** Opening GIVEN INFORMATION block **

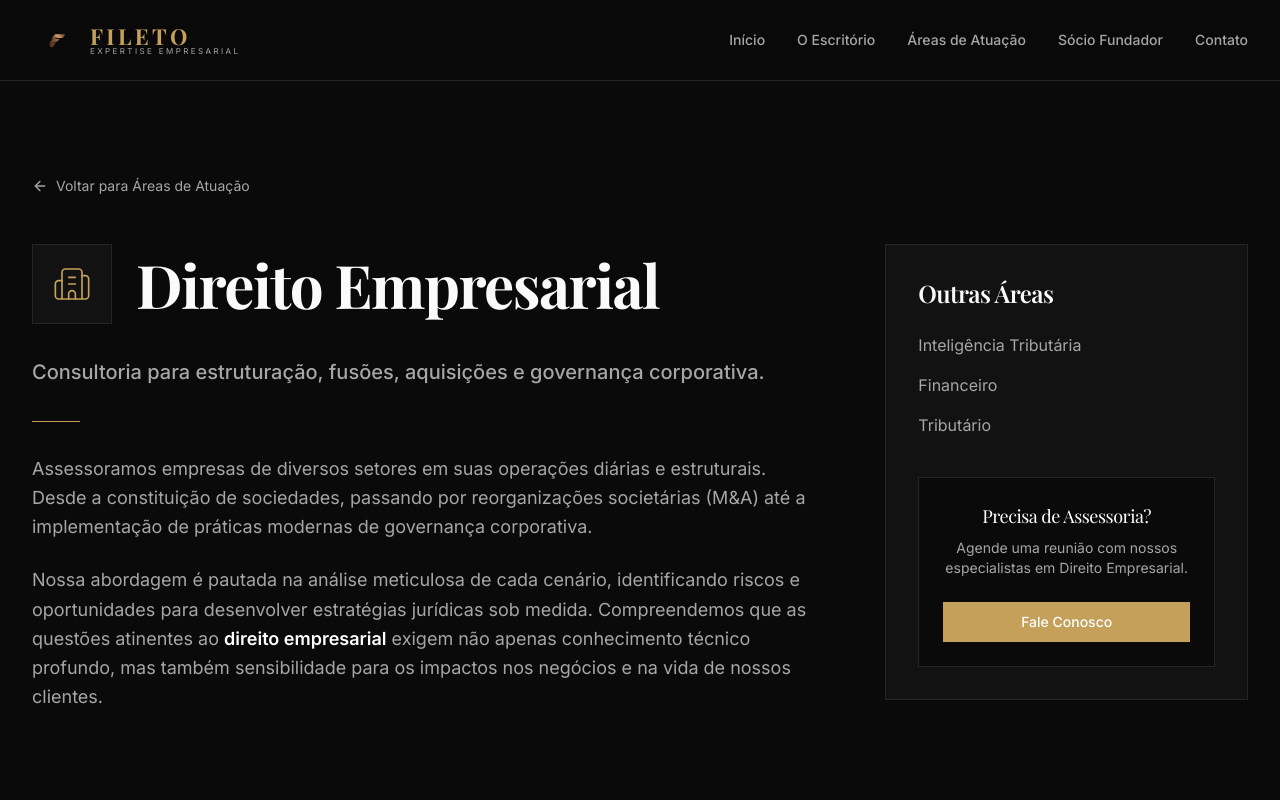
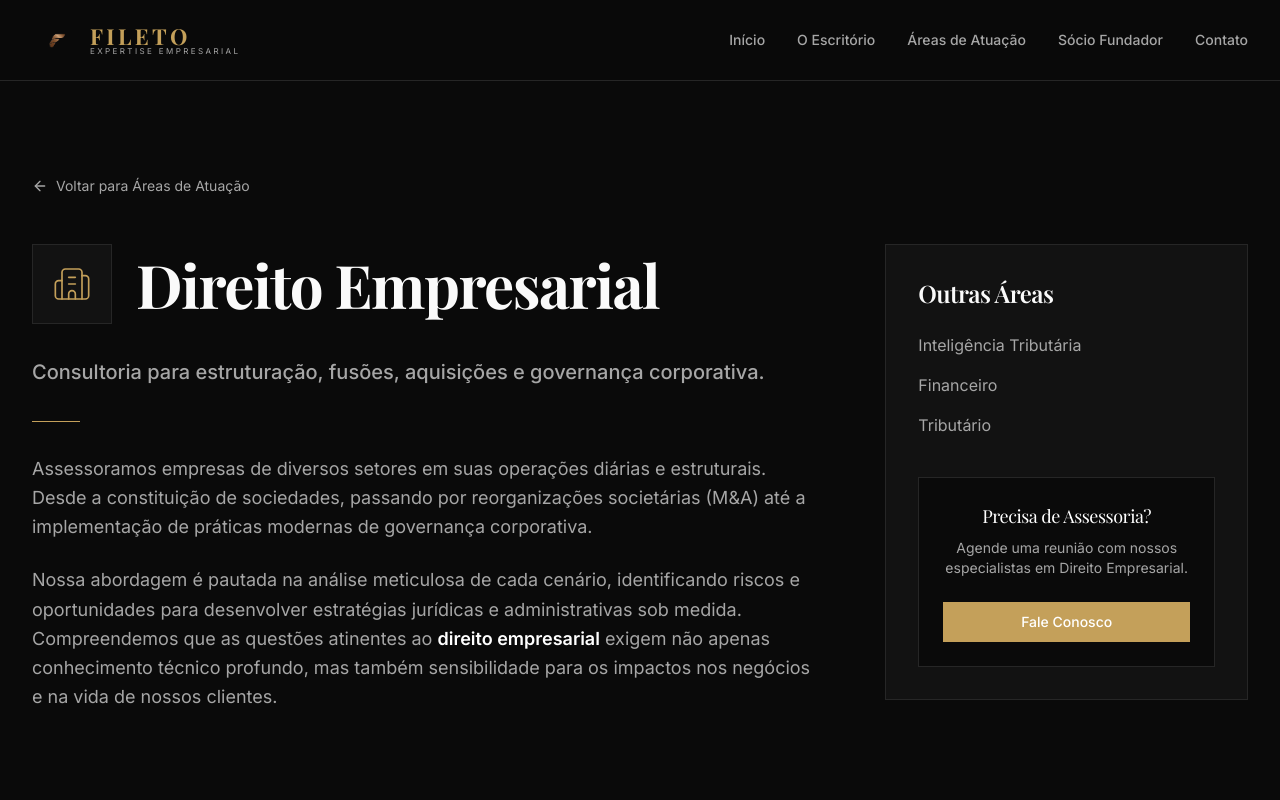
Before and after one commit to claudiofileto-lgtm/grupo-fileto-cdh77id9i, a React (Vite) app: page /areas/direito-empresarial in a window 1280 px wide. Shown: the top 800 px of the page. Built offline with nearby package versions, Linux system fonts and the light colour scheme; a web font is replaced by a local one.

Commit message:
Atualiza texto em AreaDetail adicionando 'e administrativas' após 'jurídicas'

```diff
--- a/src/pages/AreaDetail.tsx
+++ b/src/pages/AreaDetail.tsx
@@ -145,8 +145,8 @@ export default function AreaDetail() {
                   )}
                   <p>
                     Nossa abordagem é pautada na análise meticulosa de cada cenário, identificando
-                    riscos e oportunidades para desenvolver estratégias jurídicas sob medida.
-                    Compreendemos que as questões atinentes ao{' '}
+                    riscos e oportunidades para desenvolver estratégias jurídicas e administrativas
+                    sob medida. Compreendemos que as questões atinentes ao{' '}
                     <strong>{area.title.toLowerCase()}</strong> exigem não apenas conhecimento
                     técnico profundo, mas também sensibilidade para os impactos nos negócios e na
                     vida de nossos clientes.
```
Also changed, not shown: .skip.config.json.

** Closing GIVEN INFORMATION block **

**EXERCISE DETAILS:** Where does the string "estratégias" appear in the records above? Show every line that holds it.

**EXPECTED OUTPUT:**
-                    riscos e oportunidades para desenvolver estratégias jurídicas sob medida.
+                    riscos e oportunidades para desenvolver estratégias jurídicas e administrativas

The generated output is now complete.